Issue date: 11/21/06
Brown University’s Committee on Slavery and Justice recently made a report that details the connections of the Brown family to both the slave trade and to antislavery advocacy. Brown’s report is the most comprehensive of several recent discussions on other campuses. Students at Yale and the University of Virginia are talking about their universities’ connections to slavery. The University of North Carolina sponsored an exhibit on slavery at that school. Mostly campus explorations involve talk about the past. However, in 2002 Vanderbilt University tried to drop "Confederate" from the name of a building on its campus. The United Daughters of the Confederacy, who had given money in the 1930s for the building, sued and won.

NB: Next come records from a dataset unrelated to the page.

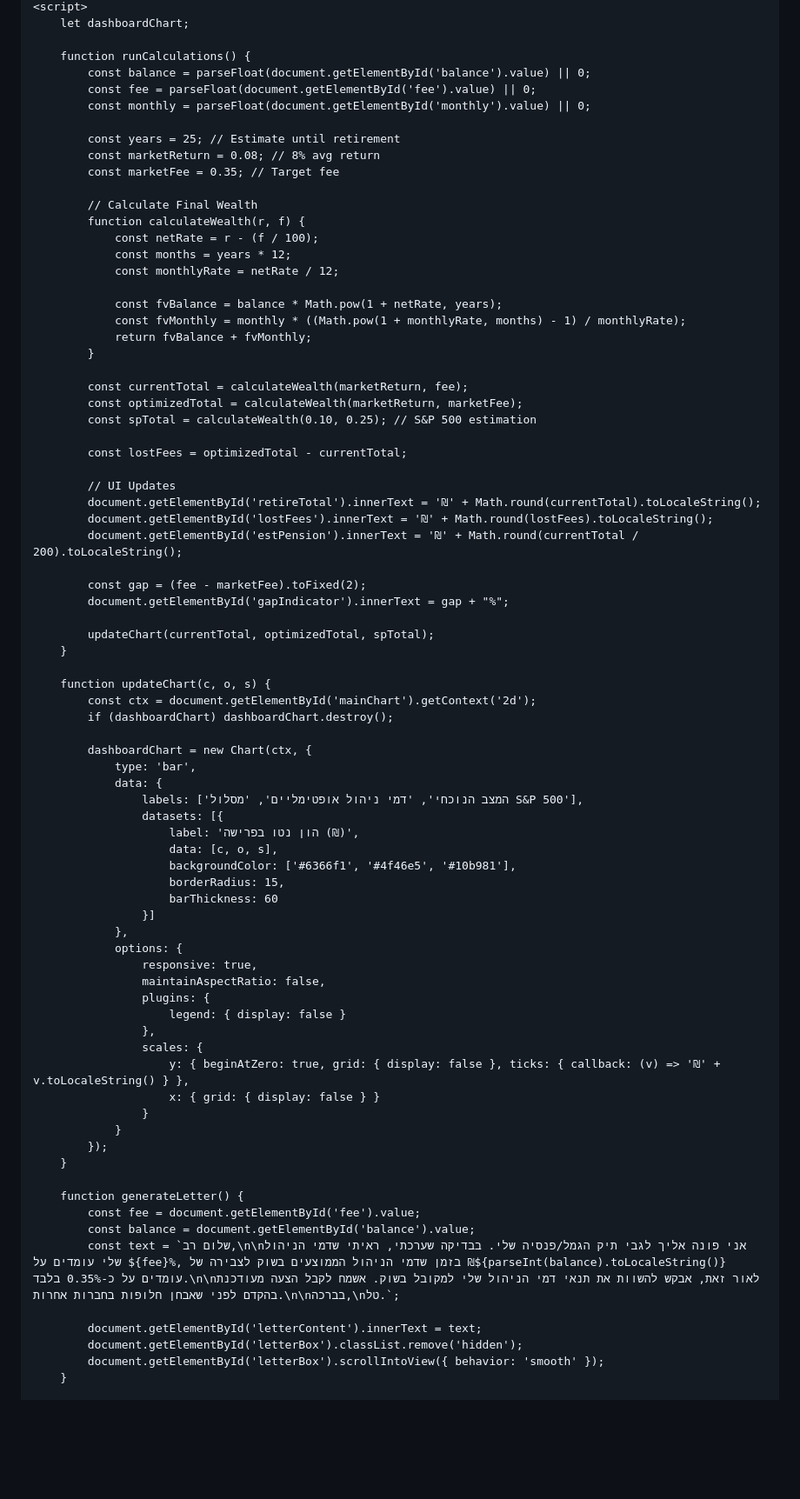
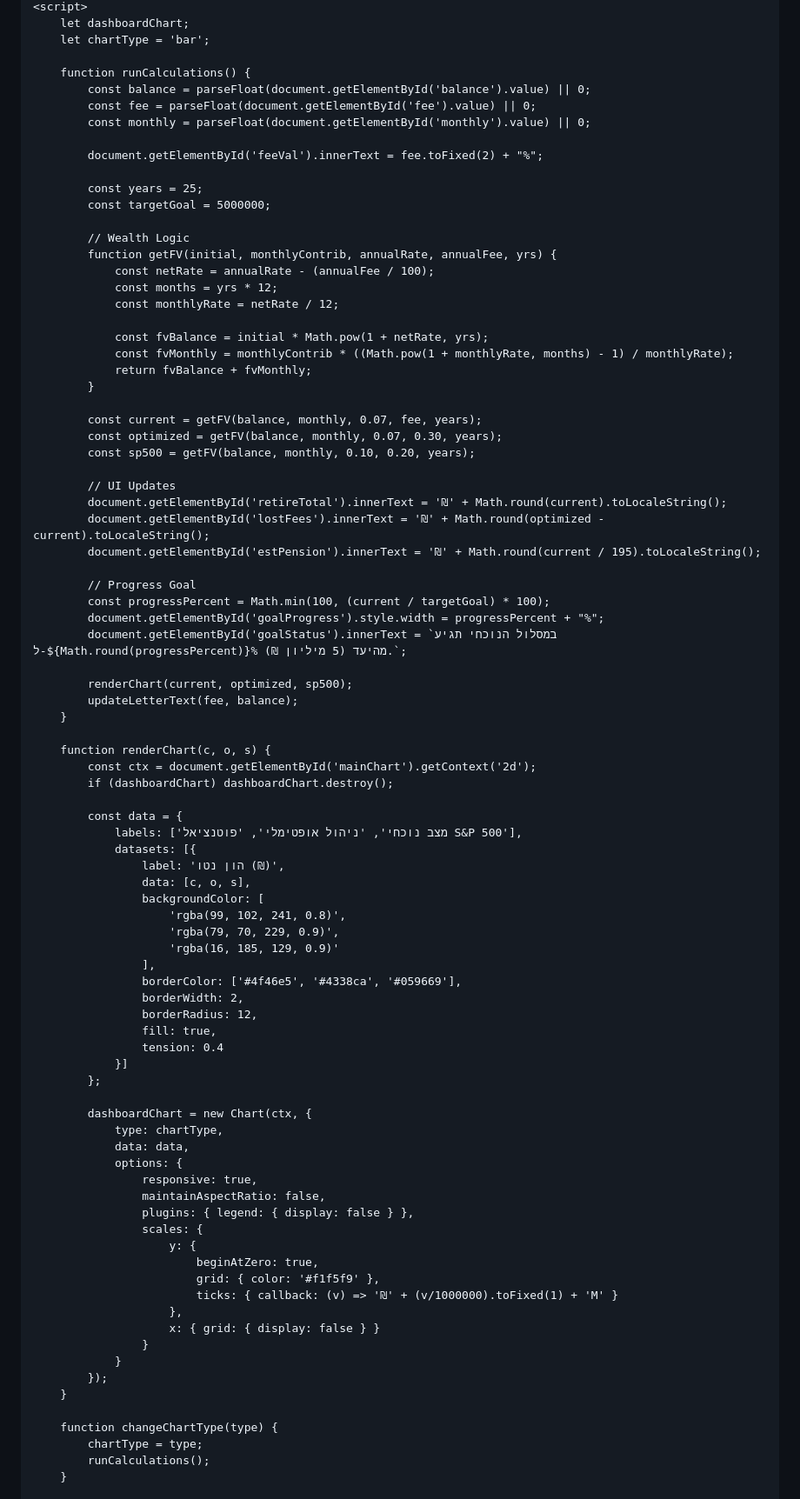
Before and after one commit to amitayj/tal-amitay-tracker, a Markdown page: README.md, the part around one of its changes. Shown at 87% size. Drawn GitHub-style; blank space fills up the shorter version.

```diff
--- a/README.md
+++ b/README.md
@@ -172,80 +225,89 @@
     <script>
         let dashboardChart;
+        let chartType = 'bar';
 
         function runCalculations() {
             const balance = parseFloat(document.getElementById('balance').value) || 0;
             const fee = parseFloat(document.getElementById('fee').value) || 0;
             const monthly = parseFloat(document.getElementById('monthly').value) || 0;
 
-            const years = 25; // Estimate until retirement
-            const marketReturn = 0.08; // 8% avg return
-            const marketFee = 0.35; // Target fee
+            document.getElementById('feeVal').innerText = fee.toFixed(2) + "%";
 
-            // Calculate Final Wealth
-            function calculateWealth(r, f) {
-                const netRate = r - (f / 100);
-                const months = years * 12;
+            const years = 25;
+            const targetGoal = 5000000;
+
+            // Wealth Logic
+            function getFV(initial, monthlyContrib, annualRate, annualFee, yrs) {
+                const netRate = annualRate - (annualFee / 100);
+                const months = yrs * 12;
                 const monthlyRate = netRate / 12;
 
-                const fvBalance = balance * Math.pow(1 + netRate, years);
-                const fvMonthly = monthly * ((Math.pow(1 + monthlyRate, months) - 1) / monthlyRate);
+                const fvBalance = initial * Math.pow(1 + netRate, yrs);
+                const fvMonthly = monthlyContrib * ((Math.pow(1 + monthlyRate, months) - 1) / monthlyRate);
                 return fvBalance + fvMonthly;
             }
 
-            const currentTotal = calculateWealth(marketReturn, fee);
-            const optimizedTotal = calculateWealth(marketReturn, marketFee);
-            const spTotal = calculateWealth(0.10, 0.25); // S&P 500 estimation
-
-            const lostFees = optimizedTotal - currentTotal;
+            const current = getFV(balance, monthly, 0.07, fee, years);
+            const optimized = getFV(balance, monthly, 0.07, 0.30, years);
+            const sp500 = getFV(balance, monthly, 0.10, 0.20, years);
 
             // UI Updates
-            document.getElementById('retireTotal').innerText = '₪' + Math.round(currentTotal).toLocaleString();
-            document.getElementById('lostFees').innerText = '₪' + Math.round(lostFees).toLocaleString();
-            document.getElementById('estPension').innerText = '₪' + Math.round(currentTotal / 200).toLocaleString();
+            document.getElementById('retireTotal').innerText = '₪' + Math.round(current).toLocaleString();
+            document.getElementById('lostFees').innerText = '₪' + Math.round(optimized - current).toLocaleString();
+            document.getElementById('estPension').innerText = '₪' + Math.round(current / 195).toLocaleString();
 
-            const gap = (fee - marketFee).toFixed(2);
-            document.getElementById('gapIndicator').innerText = gap + "%";
+            // Progress Goal
+            const progressPercent = Math.min(100, (current / targetGoal) * 100);
+            document.getElementById('goalProgress').style.width = progressPercent + "%";
+            document.getElementById('goalStatus').innerText = `במסלול הנוכחי תגיע ל-${Math.round(progressPercent)}% מהיעד (5 מיליון ₪).`;
 
-            updateChart(currentTotal, optimizedTotal, spTotal);
+            renderChart(current, optimized, sp500);
+            updateLetterText(fee, balance);
         }
 
-        function updateChart(c, o, s) {
+        function renderChart(c, o, s) {
             const ctx = document.getElementById('mainChart').getContext('2d');
             if (dashboardChart) dashboardChart.destroy();
 
+            const data = {
+                labels: ['מצב נוכחי', 'ניהול אופטימלי', 'פוטנציאל S&P 500'],
+                datasets: [{
+                    label: 'הון נטו (₪)',
+                    data: [c, o, s],
+                    backgroundColor: [
+                        'rgba(99, 102, 241, 0.8)',
+                        'rgba(79, 70, 229, 0.9)',
+                        'rgba(16, 185, 129, 0.9)'
+                    ],
+                    borderColor: ['#4f46e5', '#4338ca', '#059669'],
+                    borderWidth: 2,
+                    borderRadius: 12,
+                    fill: true,
+                    tension: 0.4
+                }]
+            };
+
             dashboardChart = new Chart(ctx, {
-                type: 'bar',
-                data: {
-                    labels: ['המצב הנוכחי', 'דמי ניהול אופטימליים', 'מסלול S&P 500'],
-                    datasets: [{
-                        label: 'הון נטו בפרישה (₪)',
-                        data: [c, o, s],
-                        backgroundColor: ['#6366f1', '#4f46e5', '#10b981'],
-                        borderRadius: 15,
-                        barThickness: 60
-                    }]
-                },
+                type: chartType,
+                data: data,
                 options: {
                     responsive: true,
                     maintainAspectRatio: false,
-                    plugins: {
-                        legend: { display: false }
-                    },
+                    plugins: { legend: { display: false } },
                     scales: {
-                        y: { beginAtZero: true, grid: { display: false }, ticks: { callback: (v) => '₪' + v.toLocaleString() } },
+                        y: {
+                            beginAtZero: true,
+                            grid: { color: '#f1f5f9' },
+                            ticks: { callback: (v) => '₪' + (v/1000000).toFixed(1) + 'M' }
+                        },
                         x: { grid: { display: false } }
                     }
                 }
             });
         }
 
-        function generateLetter() {
-            const fee = document.getElementById('fee').value;
-            const balance = document.getElementById('balance').value;
-            const text = `שלום רב,\n\nאני פונה אליך לגבי תיק הגמל/פנסיה שלי. בבדיקה שערכתי, ראיתי שדמי הניהול שלי עומדים על ${fee}%, בזמן שדמי הניהול הממוצעים בשוק לצבירה של ₪${parseInt(balance).toLocaleString()} עומדים על כ-0.35% בלבד.\n\nלאור זאת, אבקש להשוות את תנאי דמי הניהול שלי למקובל בשוק. אשמח לקבל הצעה מעודכנת בהקדם לפני שאבחן חלופות בחברות אחרות.\n\nבברכה,\nטל.`;
-
-            document.getElementById('letterContent').innerText = text;
-            document.getElementById('letterBox').classList.remove('hidden');
-            document.getElementById('letterBox').scrollIntoView({ behavior: 'smooth' });
+        function changeChartType(type) {
+            chartType = type;
+            runCalculations();
         }
 
```
Also changed, not shown: other parts of README.md (+179 -111 lines).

Before the Civil War many educational institutions-both North and South-benefited from slavery. Harvard Law School’s first endowed chair was funded by a man, Isaac Royall, who made a fortune from his slaves’ labor. But schools were not just beneficiaries of slavery; they were supporters of it as well. William and Mary Professor Thomas Roderick Dew wrote what became our country’s leading proslavery tract. Randolph-Macon College’s President William Smith wrote a college textbook on proslavery thought. It taught that abolition would be an "essential evil-a curse" for slaves.
Then there is Columbia University’s Barnard College, which opened in 1889, more than two decades after the end of slavery. It was named after F.A.P. Barnard, who was president of Columbia in the years after the Civil War and was an important proponent of women’s education. Barnard served in the War Department during the Civil War and thus helped to end slavery.
Before the Civil War, Barnard was a professor at the University of Alabama, where he benefited from the system of slavery. One slave worked as his laboratory assistant. Barnard’s connections to slavery go deeper than a nostalgic story about a lab assistant, however. He also appears to have owned several women. In the 1850s, when Barnard was chancellor at the University of Mississippi, he expelled a student who attacked one of his female slaves. The student then complained that Barnard relied on testimony of a slave against a white person. Mississippi’s trustees tried and acquitted Barnard of that offense.
We find slavery is linked to many of our institutions and some may question whether we should be honoring people with such connections to slavery. Yet, names of colleges and buildings are part of traditions. In remembering and learning about those traditions, we learn more about ourselves. And we learn that a person or an institution connected to slavery can also be the vehicle for our liberation as a people. Now when we think about Barnard College we can also remember and honor the people whose labor and suffering contributed to our nation’s growth.